While Babu was waiting for an opportunity to start his pet project, producing a film based on Indian history and culture, a friend from the advertising and marketing world, R. Desikan suggested him to produce advertisement commercials to generate adequate funds to finance his dream project. But Babu was hesitant. “The more I studied the psychology of human communications, the more I hated advertising as a profession. I believed that it mostly aimed at promoting half-truths, exaggerating the values of products and services to unsuspecting consumers. I told Desikan that my commitment was to make a major film on Indian History and that I was unwilling to fritter away my time on selling soaps and shampoos.” However, when it was suggested that he could get into development communication, educating rural folk to improve their standard of living, he accepted the idea. A two-minute film for Parry’s Fertilisers titled A Pathway to Plenty was the first one produced at Krishnaswamy Associates. Babu says, “The social reality of India was such that you had no option but to accept that ‘No man is an island’.” He made several advertising films later.
Though Krishnaswamy Associates was a proprietary firm, Babu’s elder brothers Balu and Ramanan, and Desikan were the other three pillars. While Balu was a gifted cameraman, Ramanan was a brilliant music composer. A 20-minute film on Neyveli Lignite Corporation titled Brown Diamond produced by the team got Babu his first National award in 1968.
In 1973, Krishnaswamy Associates achieved success not only commercially, but also won recognition with national awards and reputation as an upcoming enterprise. But Babu was not at peace for he could not start working on his dream film.
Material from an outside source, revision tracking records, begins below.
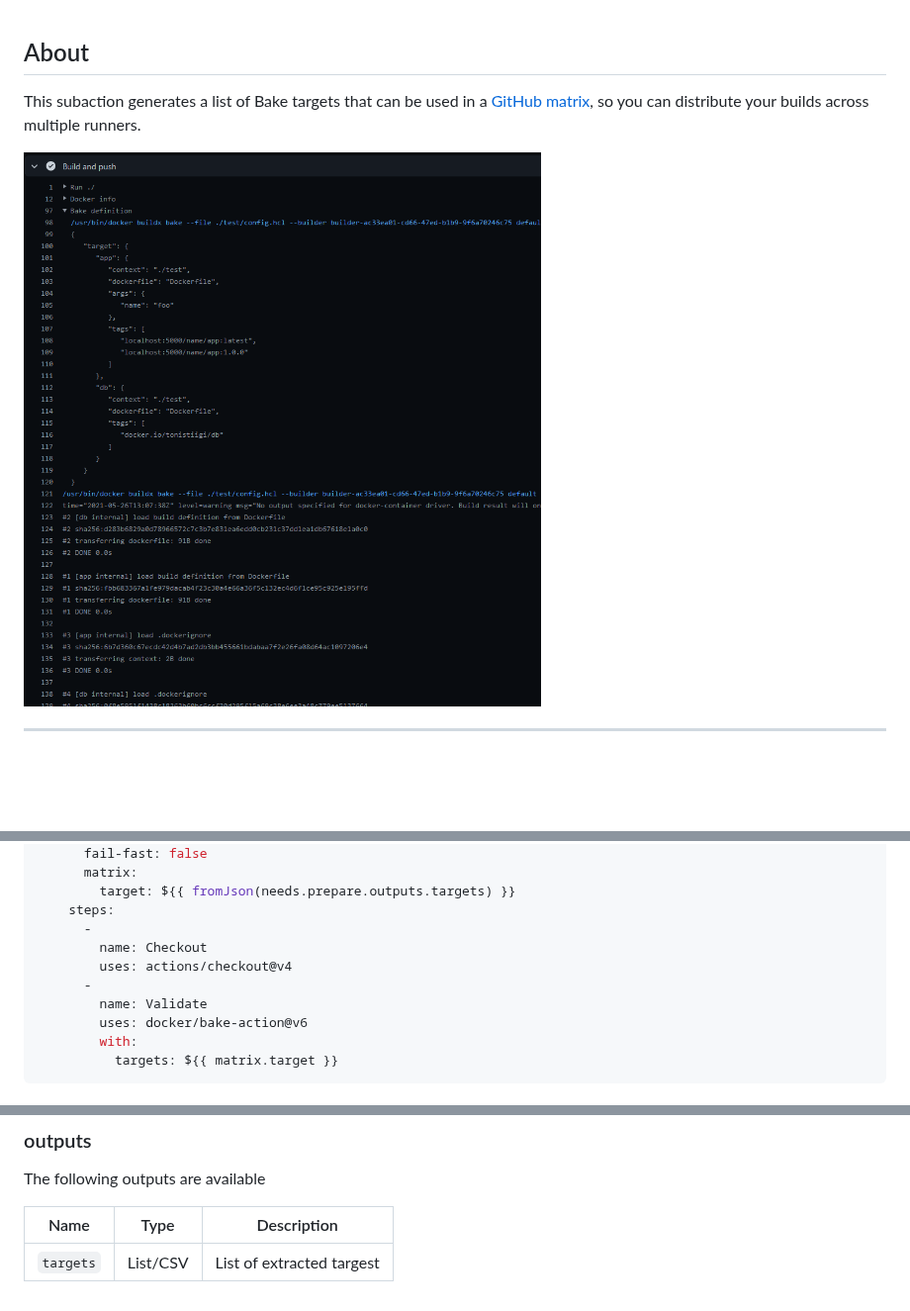
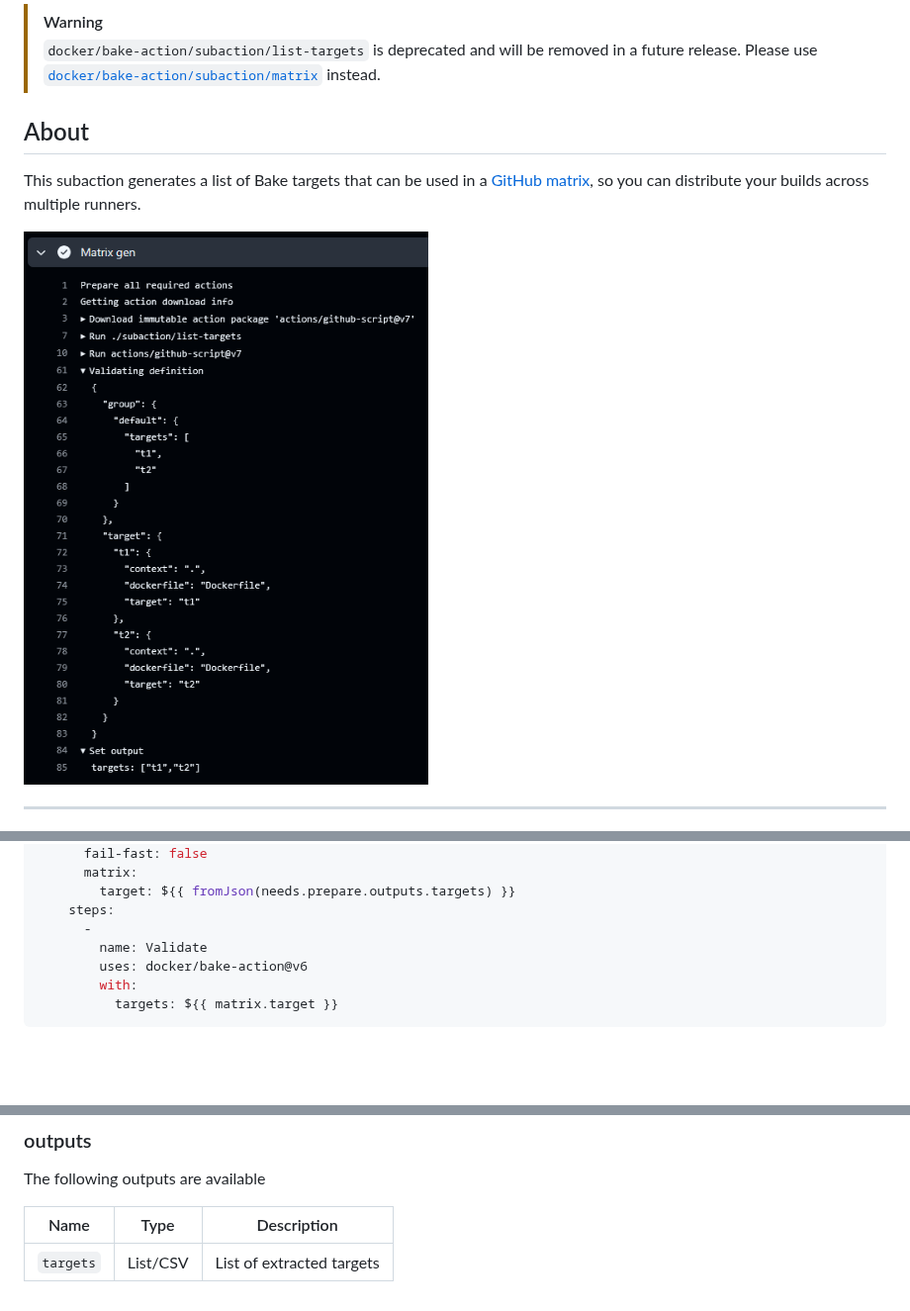
Before and after one commit to docker/bake-action, a Markdown page: subaction/list-targets/README.md, 3 parts joined by grey strips. Shown at 99% size. Rendered like a GitHub page; pictures changed too: .github/subaction-list-targets.png; blank space fills up the shorter version.

Commit message:
list-targets: deprecation notice
Signed-off-by: CrazyMax <1951866+crazy-max@users.noreply.github.com>

```diff
--- a/subaction/list-targets/README.md
+++ b/subaction/list-targets/README.md
@@ -1,9 +1,14 @@
+> [!WARNING]
+> `docker/bake-action/subaction/list-targets` is deprecated and will be removed
+> in a future release. Please use [`docker/bake-action/subaction/matrix`](../matrix)
+> instead.
+
 ## About
 
 This subaction generates a list of Bake targets that can be used in a [GitHub matrix](https://docs.github.com/en/actions/using-workflows/workflow-syntax-for-github-actions#jobsjob_idstrategymatrix),
 so you can distribute your builds across multiple runners.
 
-![Screenshot](../../.github/bake-action.png)
+![Screenshot](../../.github/subaction-list-targets.png)
 
 ___
 
@@ -56,9 +61,6 @@ jobs:
         target: ${{ fromJson(needs.prepare.outputs.targets) }}
     steps:
       -
-        name: Checkout
-        uses: actions/checkout@v4
-      -
         name: Validate
         uses: docker/bake-action@v6
         with:
@@ -79,6 +81,6 @@ jobs:
 
 The following outputs are available
 
-| Name       | Type     | Description                |
-|------------|----------|----------------------------|
-| `targets`  | List/CSV | List of extracted targest  |
+| Name       | Type     | Description               |
+|------------|----------|---------------------------|
+| `targets`  | List/CSV | List of extracted targets |
```
Also changed, not shown: 1 other file.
When Balu converted his enterprise into a limited company, his brothers thought it was financially risky to produce something like that at company’s cost. Babu was now on cross-roads for every one warned him about the impending financial catastrophe, and urged him to abandon the idea. Mohana was the only person who stood by him like a rock. She told him casually, “After all, I will get a Ph.D in a couple of years and can manage to earn on my own. Don’t bother about financial security. You have to think and make up your mind whether you really want to take this risk or not. Don’t grow up to be an old man stating that you had a great dream which you could never realise.”
Babu decided to take the plunge. He took back the shares from his brothers and decided to go ahead alone with his dream project. He raised a bank loan by pledging his house as security, the only savings he had then. He invited I.K.Gujral, Union Minister for Information and Broadcasting, whom he held in high esteem, to the first day’s shooting. During the next couple of years he went through all kinds of situations – both expected and unexpected – before realising his dream.
The locations for shooting included the deserts of Rajasthan and the Himalayan peaks shot from Darjeeling. The crew covered nearly 120 locations, travelling more than 60,000 km, across the country. Babu’s business acumen helped him get into a deal with Indian Airlines, for whom he was doing a film, which brought down the travel cost of the crew substantially. Having crossed all the hurdles, when he was ready to launch the film in 1977, he did not anticipate that the name he had chosen for the film, Indus Valley to Indira Gandhi, inspired by an excellent book on German cinema, Caligary to Hitler, would pose a major problem.
By then Indira Gandhi had lost the elections and the Janatha Government was in power. The new government thought Babu’s film was a propaganda film for Indira Gandhi and refused to release the promised government funds for the project. When all his efforts to find a local distributor to release his film failed, Babu suffered a suspected heart attack due to the tremendous stress he was going through. But as a light at the end of the tunnel, the Hollywood major, Warner Brothers, agreed to be the worldwide distributor of the film. Until then, there was no precedence at all for American distributors buying an Indian film. This was soon followed by Doordarshan acquiring the TV rights for telecasting the film in spite of the fact there was no precedent of even Doordarshan acquiring TV rights for any other film. Response to the film, both in India and abroad, was beyond anybody’s expectation. The film was also a huge success commercially and it provided the platform for launching many more projects.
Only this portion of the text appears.